Rawnsley quotes some of the unqualified commitments, given when they were in opposition, by both LibDem and Conservative spokespersons to the scrapping of control orders — indefinite virtual house arrest for terrost suspects without charge, trial or conviction, based on allegations often not disclosed to those subjected to them — and to the scrapping also of the rule that allows suspects to be detained for as long as 28 days without being charged with any offence. He continues:
The assumption was that the coalition would do this after it appointed Lord Macdonald. But here’s the rub. The review may be associated with him, but it has actually been conducted by the Office for Security and Counter-Terrorism, a unit based in the Home Office staffed by active or former members of the security services. The head of MI5, Jonathan Evans, wants to keep control orders. He used a speech last month to lobby publicly for the governing parties to break their promises to the voters. One senior figure with a ringside seat for this battle remarks: ‘This is what they always do. When Jonathan Evans eyeballs the prime minister and says, ‘I can’t guarantee that the public will be safe from terrorism if you don’t give me this’, it is hard for the prime minister to stand up to that.”
When Theresa May, the home secretary, went to see the prime minister and Nick Clegg to warn them that a serious and difficult dilemma was looming, David Cameron (according to Rawnsley, who won’t have written this without an impeccable source) said:
“We are heading for a fucking car crash.”
It will indeed require a strong ‘political nerve’, as Peter Lodder called it, for Tory and LibDem ministers to do what they know to be right and what they have publicly promised to do, in the face of dire warnings from the head of the Security Service, the Daily Telegraph (house organ of the Conservative Party) and the Daily Mail, together with the reactionary Murdoch press and television and the cave-dwellers of the far right of the Conservative party, that the abolition of control orders and 28-day detention without charge will expose the country to undreamed-of danger from terrorism. The same ignorant pressures will be brought to bear on ministers not to abolish IPPs for fear of a wave of violent crime if 6,000 or so ‘criminals’ are freed to ‘roam the streets’, reoffending at will. But how can Nick Clegg and the other LibDem coalition ministers remain in a government that surrenders to such illiberal pressures after the clear and unambiguous promises they have given? To quote Andrew Rawnsley again:
There is a route out of [ministers’] dilemma. That is to stick to their promises, scrap control orders, charge those suspected of terrorism in open court and lift the ban on the use of intercept evidence to give prosecutions a better chance of success. To resistant members of the security agencies, the prime minister should say, and will have the support of many professionals in saying it, that they ought to concentrate on the intelligence-led approach to countering terrorism which has proved to be the most effective method of stopping bombers.

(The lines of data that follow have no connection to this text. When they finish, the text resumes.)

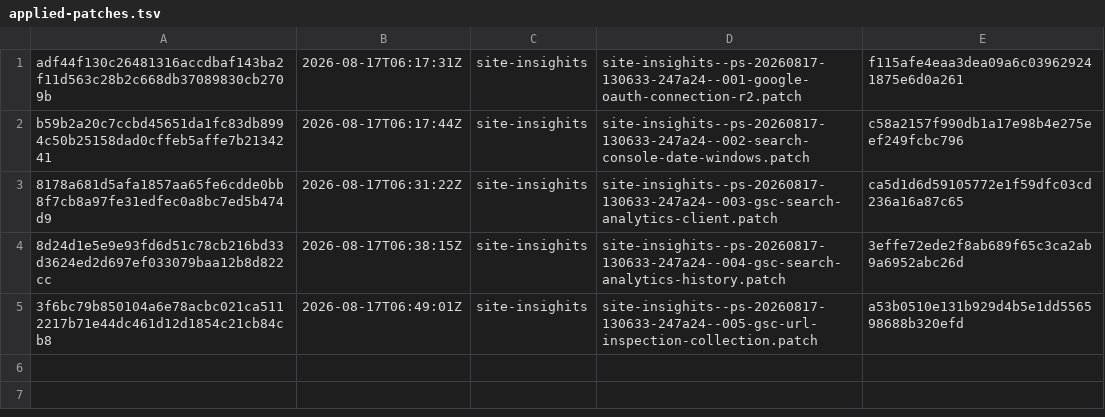
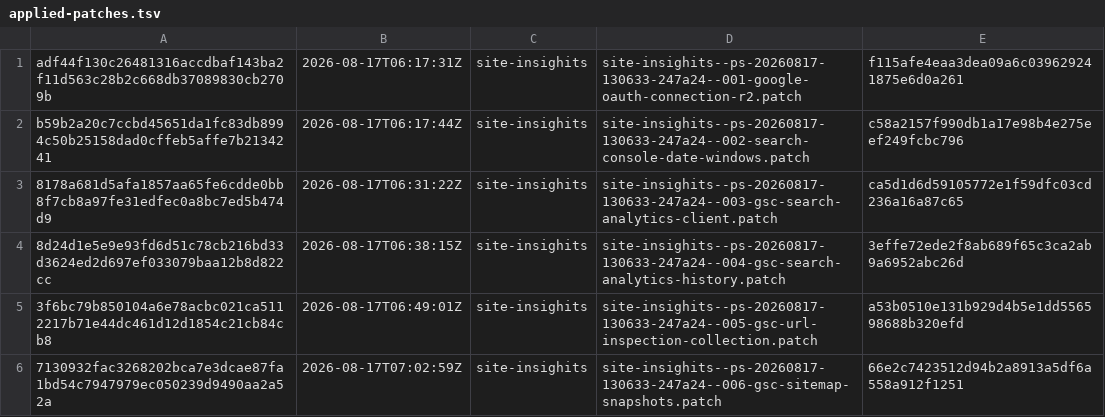
Before and after one commit to orgfrozen/site-insights, a TSV file: .patch-sync/applied-patches.tsv, drawn as a sheet; the diff names each change by its address in the sheet, - before the commit and + after, or states it on an @@ line.

Commit message:
chore: record applied delivery 7130932fac32

```diff
--- a/.patch-sync/applied-patches.tsv
+++ b/.patch-sync/applied-patches.tsv
+row 6: 7130932fac3268202bca7e3dcae87fa1bd54c7947979ec050239d9490aa2a52a | 2026-08-17T07:02:59Z | site-insighits | site-insighits--ps-20260817-130633-247a24--006-gsc-sitemap-snapshots.patch | 66e2c7423512d94b2a8913a5df6a558a912f1251
```
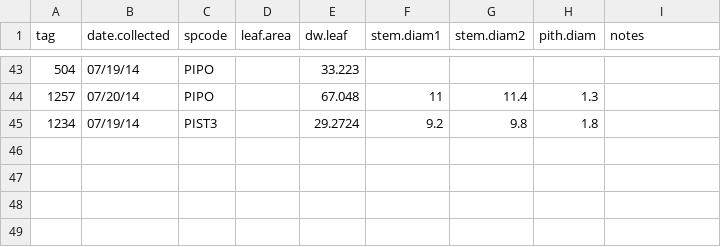
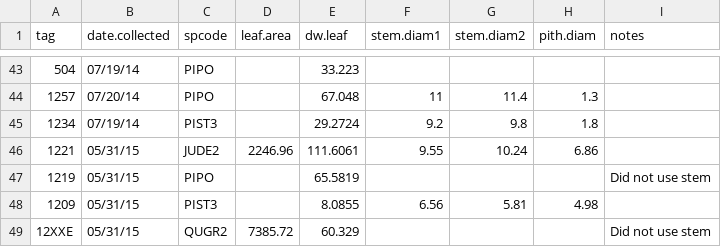
Before and after one commit to schwilklab/CSC-sky-island-forest, a CSV file: data/conductance/csc-trees-stems.csv, drawn as a sheet; only a part is shown, gaps mark what is left out; the diff names each change by its address in the sheet, - before the commit and + after, or states it on an @@ line.

Commit message:
add data for summer 2015 stems
Added stem data for 1221, 1219, 1209, 12XXE

```diff
--- a/data/conductance/csc-trees-stems.csv
+++ b/data/conductance/csc-trees-stems.csv
+row 46: 1221 | 05/31/15 | JUDE2 | 2246.96 | 111.6061 | 9.55 | 10.24 | 6.86
+row 47: 1219 | 05/31/15 | PIPO |  | 65.5819 |  |  |  | Did not use stem
+row 48: 1209 | 05/31/15 | PIST3 |  | 8.0855 | 6.56 | 5.81 | 4.98
+row 49: 12XXE | 05/31/15 | QUGR2 | 7385.72 | 60.329 |  |  |  | Did not use stem
```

To do otherwise would be to betray their promises and the belief in liberty which is supposed to be the animating and binding value of the coalition. If they cannot hold true to their pledges on such fundamentals as justice and human rights, it will be hard to resist the conclusion that they can’t be trusted with anything.

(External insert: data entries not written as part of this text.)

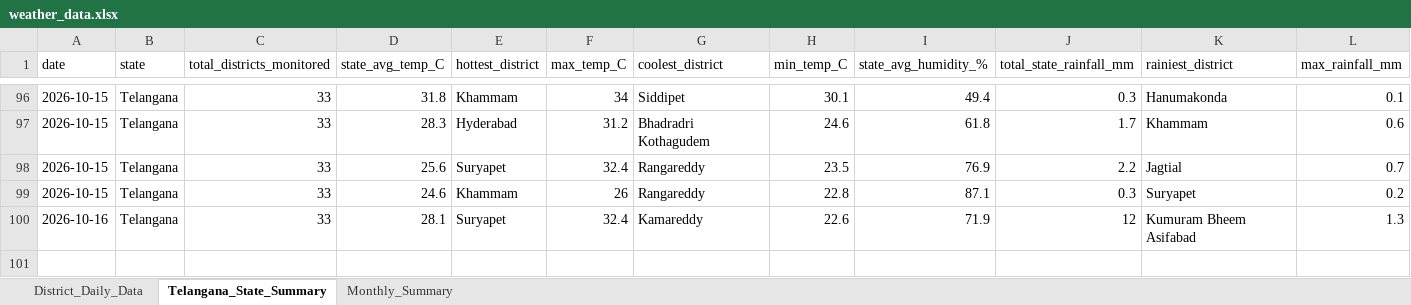
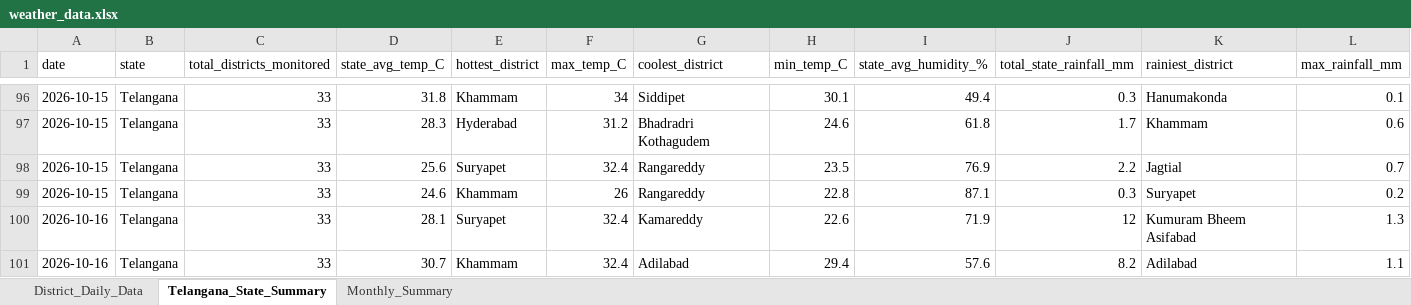
Before and after one commit to molakasohan/weather-analytics, an Excel workbook: data/weather_data.xlsx, sheet Telangana_State_Summary, drawn as a sheet; only a part is shown, gaps mark what is left out; values as stored, in another font and other column widths than the file's, no borders; rows hold the shown columns only; the diff names each change by its address in the sheet, - before the commit and + after, or states it on an @@ line.

```diff
--- a/data/weather_data.xlsx (sheet Telangana_State_Summary)
+++ b/data/weather_data.xlsx (sheet Telangana_State_Summary)
+row 101: 2026-10-16 | Telangana | 33 | 30.7 | Khammam | 32.4 | Adilabad | 29.4 | 57.6 | 8.2 | Adilabad | 1.1
```
Also changed, not shown: sheet District_Daily_Data, sheet Monthly_Summary, 4 other files.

Amen to that. If ever there is to be a test of LibDem willingness to uphold their liberal principles, quite possibly at the price of withdrawing from the coalition, this will be it. Expect an attempt at fudge over control orders, 28-day detention and IPPs, and perhaps other blots on our system of justice. Will the LibDems go along with a fudge? We shall soon see.